Cooper has found mixed support for new counseling graduates looking for leads in the professional world.

“I felt I had support from colleagues when working with clients, but not a lot of support to meet up or network,” she says. “I learned quickly that to some colleagues, networking means competition; therefore, the concept [of meeting or networking] in order to obtain support and referrals was undesirable. “

Within weeks of their lunch meeting discussion, the women had taken action and started the Facebook page for the San Antonio Counselor Networking Group.

The group held its first event in September and had nine colleagues in attendance. Since then, the group has grown to nearly 200 members. In addition, Frias has been informed that a networking group in Killeen, Texas, is starting up based on the San Antonio Counselor Networking Group.

“It has taken on a life of its own,” she says.

Though the group is becoming popular among local mental health professionals — it is open to more than just counselors — Frias, Gonzalez and Cooper make sure to cap off each networking event at 10 and 12 members.

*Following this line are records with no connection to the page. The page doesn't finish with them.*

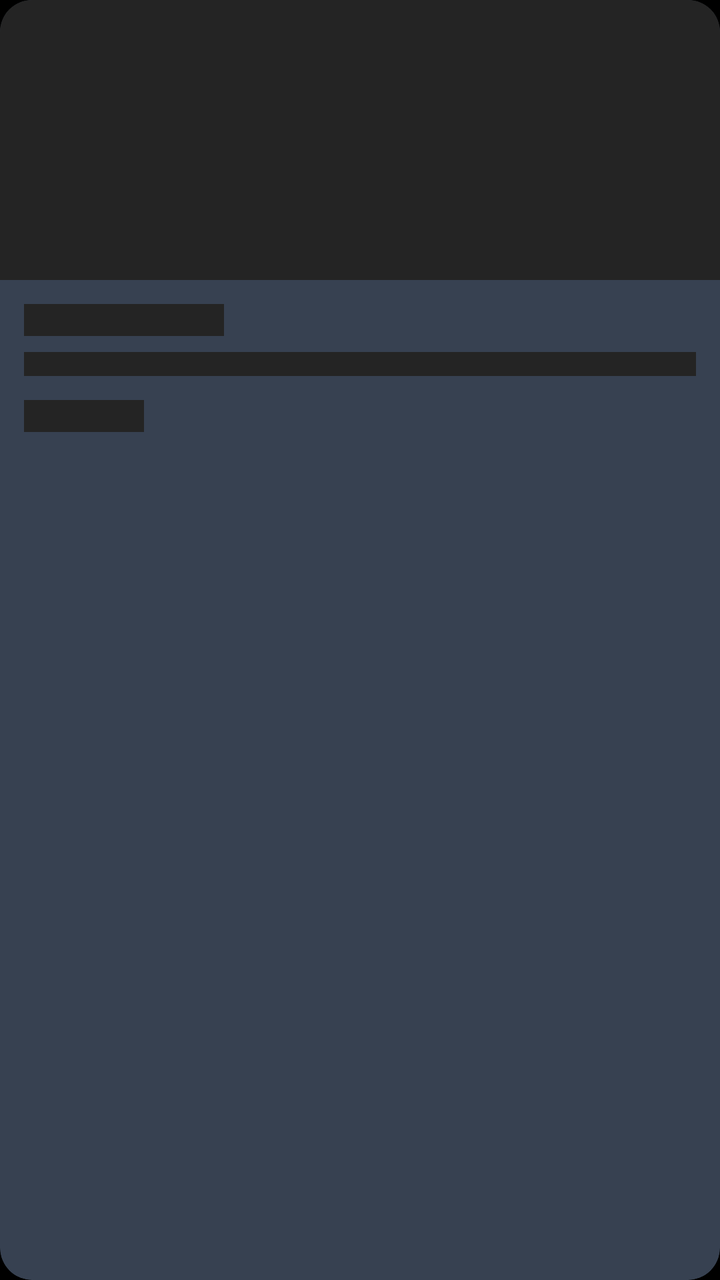
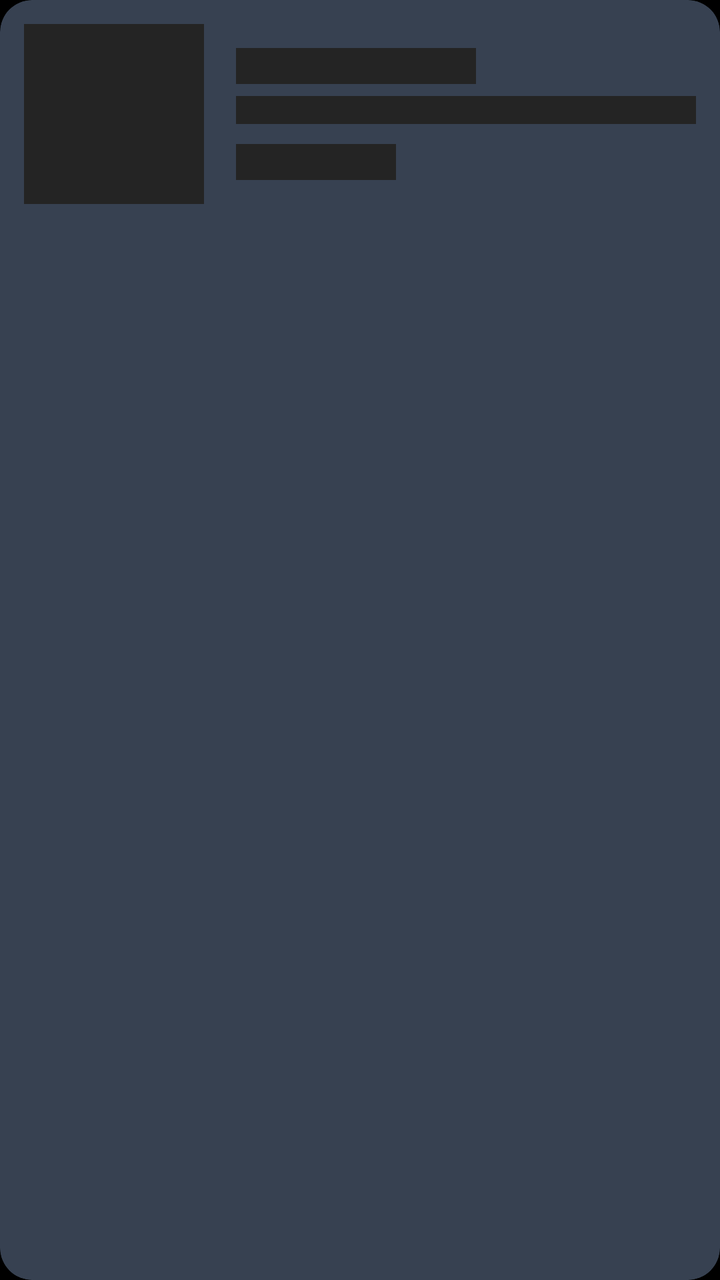

An Android layout rendered at two revisions. The XML below is the earlier revision; the diff shows what the commit changed to produce the second picture.
<!-- AndroidManifest.xml: application theme Theme.Moviebookingapp -->
<!-- res/layout/item_fb_skeleton.xml -->
<?xml version="1.0" encoding="utf-8"?>
<com.google.android.material.card.MaterialCardView xmlns:android="http://schemas.android.com/apk/res/android"
    xmlns:app="http://schemas.android.com/apk/res-auto"
    android:layout_width="match_parent"
    android:layout_height="wrap_content"
    android:layout_margin="8dp"
    app:cardBackgroundColor="@color/skeleton_gray"
    app:cardCornerRadius="16dp"
    app:strokeWidth="0dp">

    <LinearLayout
        android:layout_width="match_parent"
        android:layout_height="wrap_content"
        android:orientation="vertical">

        <View
            android:layout_width="match_parent"
            android:layout_height="140dp"
            android:background="@color/bg_elevated" />

        <LinearLayout
            android:layout_width="match_parent"
            android:layout_height="wrap_content"
            android:orientation="vertical"
            android:padding="12dp">

            <View
                android:layout_width="100dp"
                android:layout_height="16dp"
                android:background="@color/bg_elevated" />

            <View
                android:layout_width="match_parent"
                android:layout_height="12dp"
                android:layout_marginTop="8dp"
                android:background="@color/bg_elevated" />

            <View
                android:layout_width="60dp"
                android:layout_height="16dp"
                android:layout_marginTop="12dp"
                android:background="@color/bg_elevated" />

        </LinearLayout>
    </LinearLayout>
</com.google.android.material.card.MaterialCardView>
<!-- resources referenced by this layout -->
<resources>
  <color name="bg_elevated">#242424</color>
  <color name="skeleton_gray">#374151</color>
  <style name="Theme.Moviebookingapp" parent="Base.Theme.Moviebookingapp" />
  <style name="Base.Theme.Moviebookingapp" parent="Theme.Material3.DayNight.NoActionBar">
          <item name="colorPrimary">@color/yellow</item>
          <item name="android:windowBackground">@color/background_black</item>
          <item name="android:statusBarColor">@color/background_black</item>
      </style>
  <color name="yellow">#FFC107</color>
  <color name="background_black">#FF000000</color>
</resources>

<!-- the commit's change to res/layout/item_fb_skeleton.xml (unified diff, before → after) -->
@@ -3,7 +3,8 @@
     xmlns:app="http://schemas.android.com/apk/res-auto"
     android:layout_width="match_parent"
     android:layout_height="wrap_content"
-    android:layout_margin="8dp"
+    android:layout_marginHorizontal="16dp"
+    android:layout_marginVertical="8dp"
     app:cardBackgroundColor="@color/skeleton_gray"
     app:cardCornerRadius="16dp"
     app:strokeWidth="0dp">
@@ -11,36 +12,38 @@
     <LinearLayout
         android:layout_width="match_parent"
         android:layout_height="wrap_content"
-        android:orientation="vertical">
+        android:gravity="center_vertical"
+        android:orientation="horizontal"
+        android:padding="12dp">
 
         <View
-            android:layout_width="match_parent"
-            android:layout_height="140dp"
+            android:layout_width="90dp"
+            android:layout_height="90dp"
             android:background="@color/bg_elevated" />
 
         <LinearLayout
-            android:layout_width="match_parent"
+            android:layout_width="0dp"
             android:layout_height="wrap_content"
-            android:orientation="vertical"
-            android:padding="12dp">
+            android:layout_weight="1"
+            android:layout_marginStart="16dp"
+            android:orientation="vertical">
 
             <View
-                android:layout_width="100dp"
-                android:layout_height="16dp"
+                android:layout_width="120dp"
+                android:layout_height="18dp"
                 android:background="@color/bg_elevated" />
 
             <View
                 android:layout_width="match_parent"
-                android:layout_height="12dp"
-                android:layout_marginTop="8dp"
+                android:layout_height="14dp"
+                android:layout_marginTop="6dp"
                 android:background="@color/bg_elevated" />
 
             <View
-                android:layout_width="60dp"
-                android:layout_height="16dp"
-                android:layout_marginTop="12dp"
+                android:layout_width="80dp"
+                android:layout_height="18dp"
+                android:layout_marginTop="10dp"
                 android:background="@color/bg_elevated" />
-
         </LinearLayout>
     </LinearLayout>
 </com.google.android.material.card.MaterialCardView>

“We want it to be easy to speak up while you’re there and ask for what you need,” Frias explains.

The focus of each event centers around topics pertinent to counselors new to the profession and ways to enhance their practice, such as apps or other technology that can be used in one’s counseling practice. The women typically invite a keynote speaker about a third of the time.

Gonzalez says her favorite event so far was one the group facilitated in December on topic of LGBTQ development across the lifespan, led by ACA member Rebecca Munsey.

“I highly enjoyed the topic and learning from a professional with experience and knowledge on this specific topic,” she says. “In addition, I also enjoyed seeing other counseling professionals interested in learning about our LBGTQ community and how we as counselors can better support them.”

Cooper’s favorite event so far was the group’s first.

“The theme for this particular group event was go-to books and resources for clients,” she recalls. “All attendees were encouraged to come prepared to share, and therefore everyone had book recommendations to offer. The event ended with time to exchange business cards and build referral relationships. I obtained new resources, book recommendations and made new connections. I left our event encouraged and motivated to continue our group and prepare for our next event.”

Cooper says she believes that what makes the San Antonio Counselor Networking Group stand out is its accessibility.

“We are accessible via Facebook, email, blog and in-person at our events,” she says. “This allows for continual contact in meeting colleagues for support and referrals.”

In addition, Gonzalez says, “We learn along with our members of the group and highly encourage others to ask questions and participate in the discussion, whether online, on Facebook or at our networking events. I believe our group allows members to easily access a variety of therapists with a range of different knowledge and experiences in our field to seek guidance. Our members can contact us, along with others, through Facebook, our blog and in person at our networking events.”

Though she is a cofounder, Cooper says she has still gained from being a part of the San Antonio Counselor Networking Group.

“Our group has helped me professionally by creating more exposure for me as my name and work has been shared more on the Internet,” she says. “It has [also] challenged me to get out and meet new colleagues as well as improve my writing skills due to frequent blog post writing. This was particularly difficult for me, as I am a shy person and at times self-critical of my writing.”

Gonzalez, too, has seen positive changes in herself as well as her professional persona since the group’s founding.

“This group has helped me build on my self-esteem and encouraged me to meet other professionals,” she says. “I believe I am rather shy, so this helps me come out of my comfort zone both professionally and personally. The group has also helped me by providing support from two friends, and colleagues, as we three are entering new stages in our personal life while completing our licensure hours.”

For more information, visit

  Heather Rudow is a staff writer for Counseling Today. Contact her at